Look for the string "が存在して" in the listing. Copy each line that has it.
────────────────────
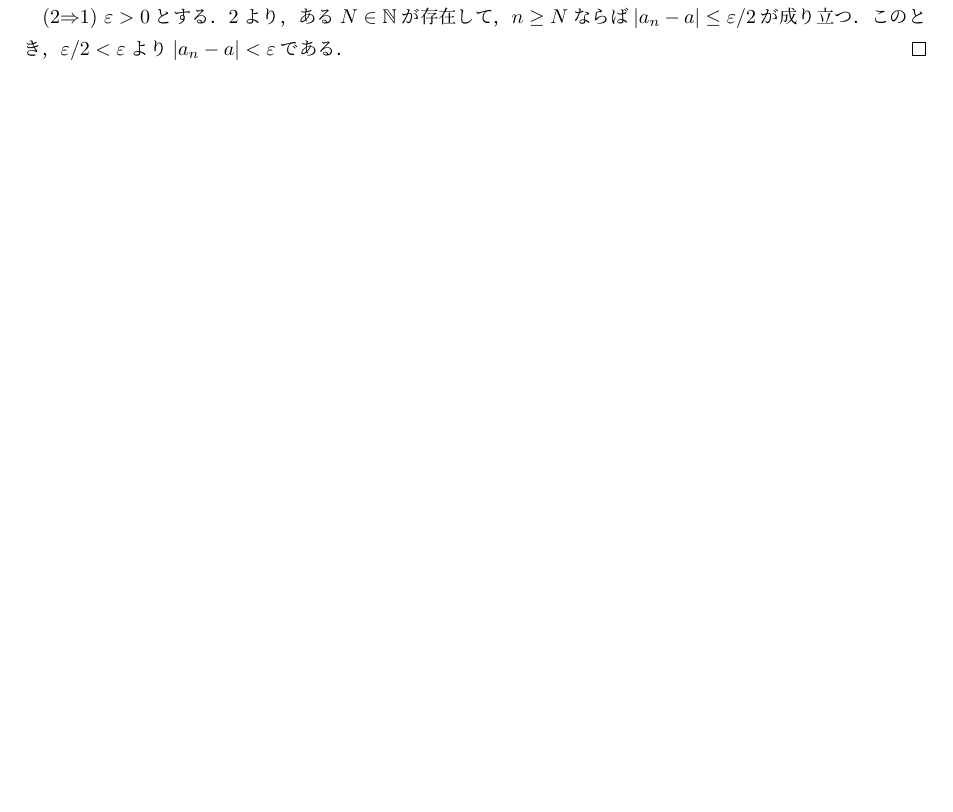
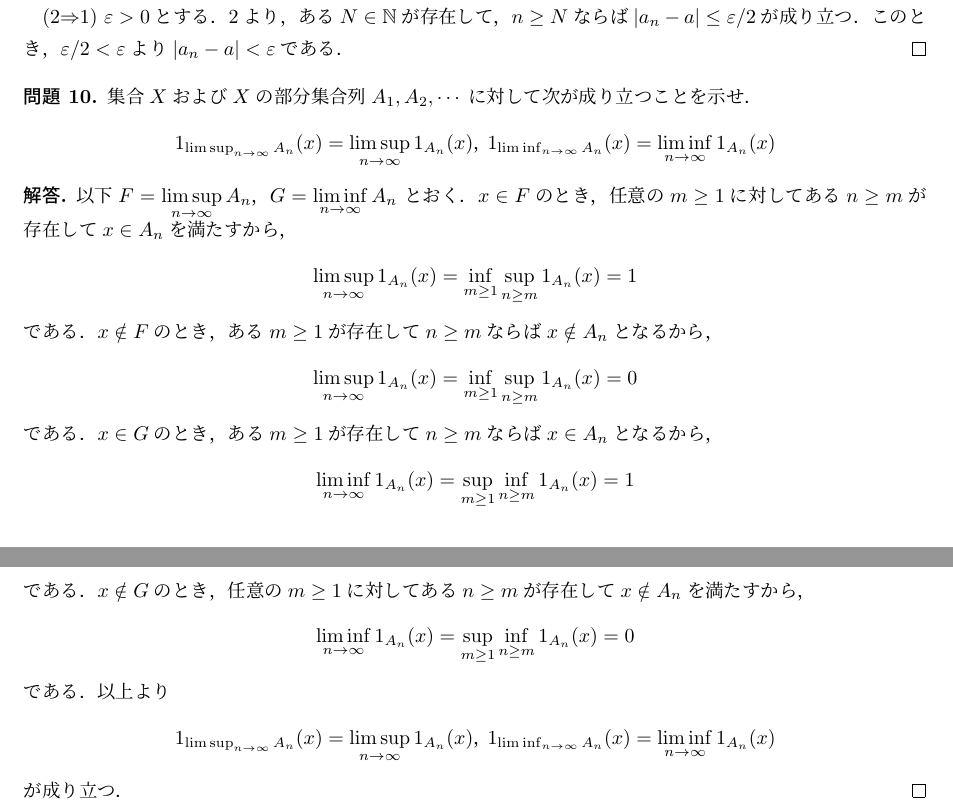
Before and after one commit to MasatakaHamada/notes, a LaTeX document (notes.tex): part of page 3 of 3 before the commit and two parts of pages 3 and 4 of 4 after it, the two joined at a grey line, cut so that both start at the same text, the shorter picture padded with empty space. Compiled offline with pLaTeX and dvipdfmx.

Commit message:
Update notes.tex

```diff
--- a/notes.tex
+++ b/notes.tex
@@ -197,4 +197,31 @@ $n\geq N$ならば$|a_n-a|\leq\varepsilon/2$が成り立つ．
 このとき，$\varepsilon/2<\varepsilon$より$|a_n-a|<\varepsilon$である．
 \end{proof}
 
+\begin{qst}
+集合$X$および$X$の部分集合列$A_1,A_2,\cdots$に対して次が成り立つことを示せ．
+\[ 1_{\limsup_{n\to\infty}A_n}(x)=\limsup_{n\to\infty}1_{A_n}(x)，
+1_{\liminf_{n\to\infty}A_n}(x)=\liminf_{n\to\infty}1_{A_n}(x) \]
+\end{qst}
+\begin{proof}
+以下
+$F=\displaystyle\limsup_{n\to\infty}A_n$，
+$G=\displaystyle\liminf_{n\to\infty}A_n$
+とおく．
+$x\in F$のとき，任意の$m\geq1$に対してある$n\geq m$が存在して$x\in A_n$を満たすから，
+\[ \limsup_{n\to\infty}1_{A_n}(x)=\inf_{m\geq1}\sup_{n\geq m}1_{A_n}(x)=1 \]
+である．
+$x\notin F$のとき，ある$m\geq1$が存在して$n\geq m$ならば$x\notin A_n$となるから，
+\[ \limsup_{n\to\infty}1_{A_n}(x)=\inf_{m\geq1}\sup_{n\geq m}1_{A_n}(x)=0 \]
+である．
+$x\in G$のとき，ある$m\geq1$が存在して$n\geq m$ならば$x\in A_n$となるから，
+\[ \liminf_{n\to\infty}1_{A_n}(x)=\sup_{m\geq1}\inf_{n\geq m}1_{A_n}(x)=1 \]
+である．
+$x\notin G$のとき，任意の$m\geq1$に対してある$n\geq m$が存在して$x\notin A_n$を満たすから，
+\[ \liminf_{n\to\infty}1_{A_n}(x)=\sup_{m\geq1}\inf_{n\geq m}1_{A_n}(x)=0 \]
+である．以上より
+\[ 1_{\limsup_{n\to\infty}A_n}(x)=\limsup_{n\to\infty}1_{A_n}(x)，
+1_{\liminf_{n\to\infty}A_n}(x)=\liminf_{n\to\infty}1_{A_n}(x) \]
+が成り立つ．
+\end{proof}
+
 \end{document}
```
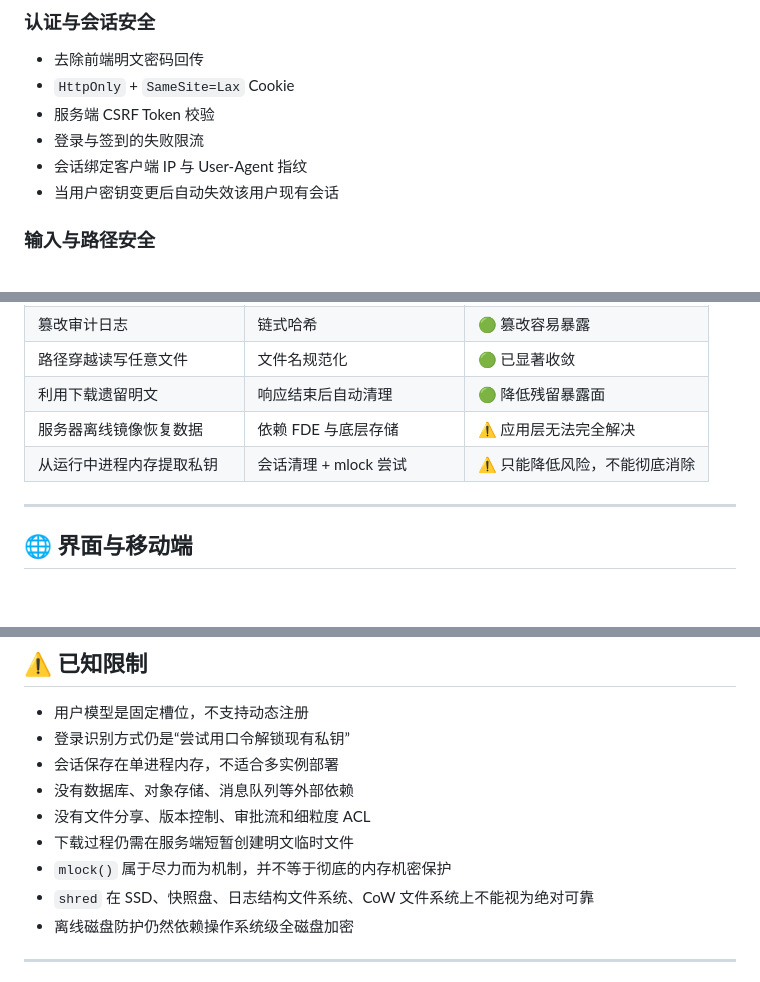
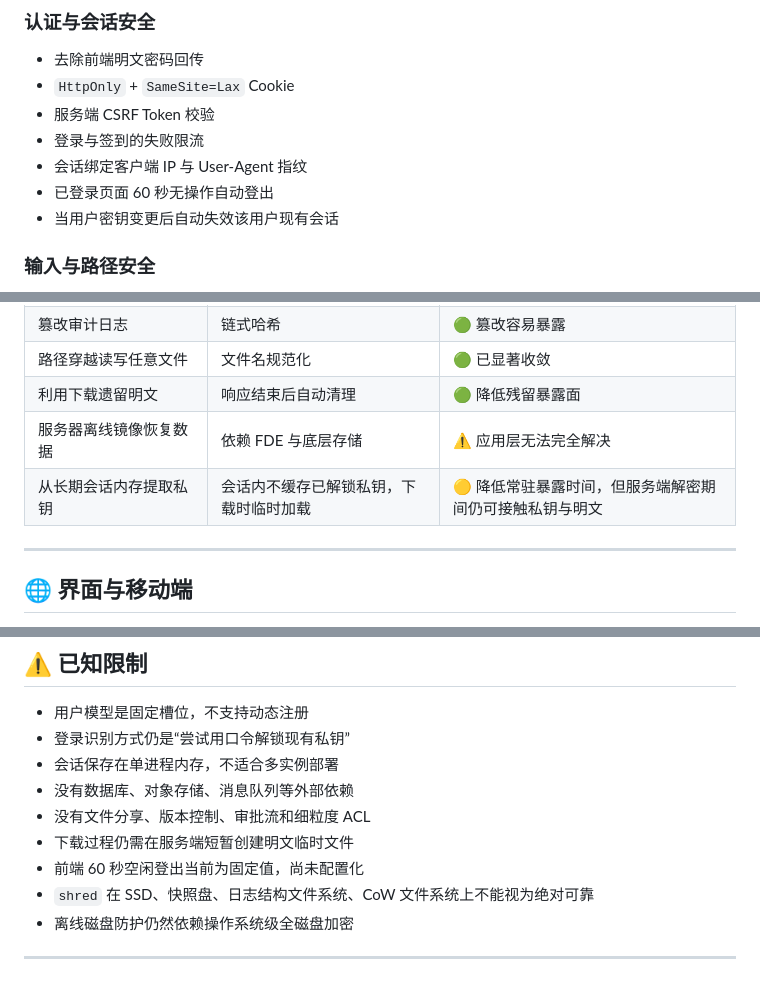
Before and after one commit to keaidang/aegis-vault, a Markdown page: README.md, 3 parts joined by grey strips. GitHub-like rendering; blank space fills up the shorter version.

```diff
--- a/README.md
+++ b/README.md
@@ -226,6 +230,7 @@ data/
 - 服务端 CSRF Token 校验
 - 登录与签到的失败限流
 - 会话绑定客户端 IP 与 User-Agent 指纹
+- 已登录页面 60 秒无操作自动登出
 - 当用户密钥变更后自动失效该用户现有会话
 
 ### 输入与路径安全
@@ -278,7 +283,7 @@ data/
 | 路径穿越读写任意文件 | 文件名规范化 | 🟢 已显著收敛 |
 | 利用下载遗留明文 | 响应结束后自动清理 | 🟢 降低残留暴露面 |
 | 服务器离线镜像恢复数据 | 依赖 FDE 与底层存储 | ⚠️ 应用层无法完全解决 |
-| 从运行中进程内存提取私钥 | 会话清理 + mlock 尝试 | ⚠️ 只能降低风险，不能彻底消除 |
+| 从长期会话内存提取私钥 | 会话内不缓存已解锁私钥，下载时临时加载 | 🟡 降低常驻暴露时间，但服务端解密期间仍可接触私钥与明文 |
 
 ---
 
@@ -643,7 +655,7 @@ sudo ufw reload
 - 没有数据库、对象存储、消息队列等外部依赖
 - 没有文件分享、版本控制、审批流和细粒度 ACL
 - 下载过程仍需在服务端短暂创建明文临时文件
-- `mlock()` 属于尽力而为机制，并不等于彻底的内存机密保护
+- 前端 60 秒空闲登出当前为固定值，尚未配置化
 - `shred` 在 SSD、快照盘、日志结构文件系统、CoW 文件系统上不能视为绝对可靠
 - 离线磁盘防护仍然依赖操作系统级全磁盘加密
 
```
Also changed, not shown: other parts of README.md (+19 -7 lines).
────────────────────
▶ _Solved exercise_:
+$x\in F$のとき，任意の$m\geq1$に対してある$n\geq m$が存在して$x\in A_n$を満たすから，
+$x\notin F$のとき，ある$m\geq1$が存在して$n\geq m$ならば$x\notin A_n$となるから，
+$x\in G$のとき，ある$m\geq1$が存在して$n\geq m$ならば$x\in A_n$となるから，
+$x\notin G$のとき，任意の$m\geq1$に対してある$n\geq m$が存在して$x\notin A_n$を満たすから，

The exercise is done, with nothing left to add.